§ TASK GOAL
Tally the lines of the records that contain the string "className", then give the total and nothing more.
═══
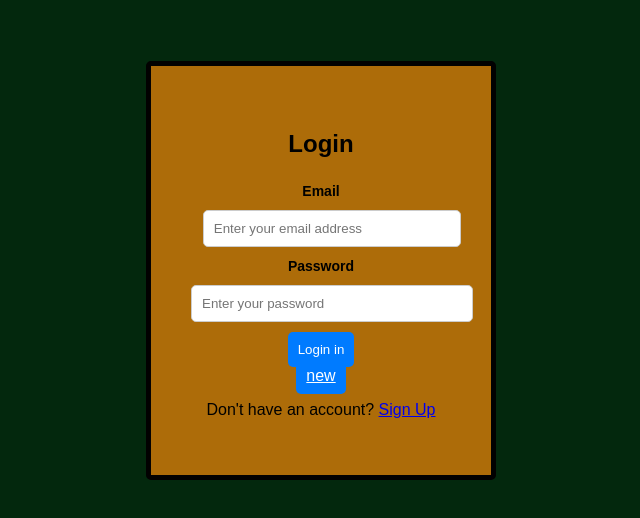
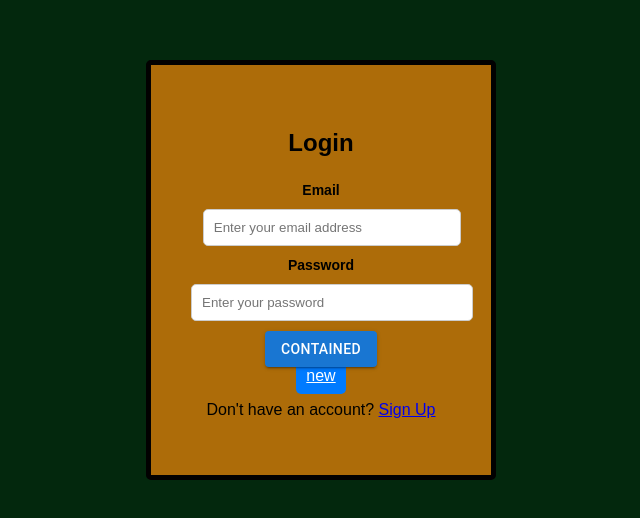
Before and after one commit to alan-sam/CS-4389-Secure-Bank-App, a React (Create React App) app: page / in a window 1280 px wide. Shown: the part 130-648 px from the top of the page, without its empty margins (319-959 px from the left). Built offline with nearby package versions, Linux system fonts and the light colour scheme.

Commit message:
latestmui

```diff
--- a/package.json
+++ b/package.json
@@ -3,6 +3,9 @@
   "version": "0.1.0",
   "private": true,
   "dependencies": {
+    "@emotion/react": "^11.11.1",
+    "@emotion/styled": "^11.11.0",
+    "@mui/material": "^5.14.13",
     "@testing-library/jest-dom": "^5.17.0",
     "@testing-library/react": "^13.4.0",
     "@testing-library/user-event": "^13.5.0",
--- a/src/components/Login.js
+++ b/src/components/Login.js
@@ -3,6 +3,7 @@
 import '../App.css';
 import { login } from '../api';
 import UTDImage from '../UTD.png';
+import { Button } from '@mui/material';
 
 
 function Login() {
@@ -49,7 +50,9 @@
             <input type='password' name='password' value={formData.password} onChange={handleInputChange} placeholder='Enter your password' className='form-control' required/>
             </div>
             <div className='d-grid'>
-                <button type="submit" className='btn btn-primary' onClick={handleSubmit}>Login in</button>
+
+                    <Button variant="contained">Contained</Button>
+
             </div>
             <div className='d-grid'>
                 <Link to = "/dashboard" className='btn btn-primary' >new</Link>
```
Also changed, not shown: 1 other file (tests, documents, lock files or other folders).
═══
§ OUTPUT FOR THIS TASK
5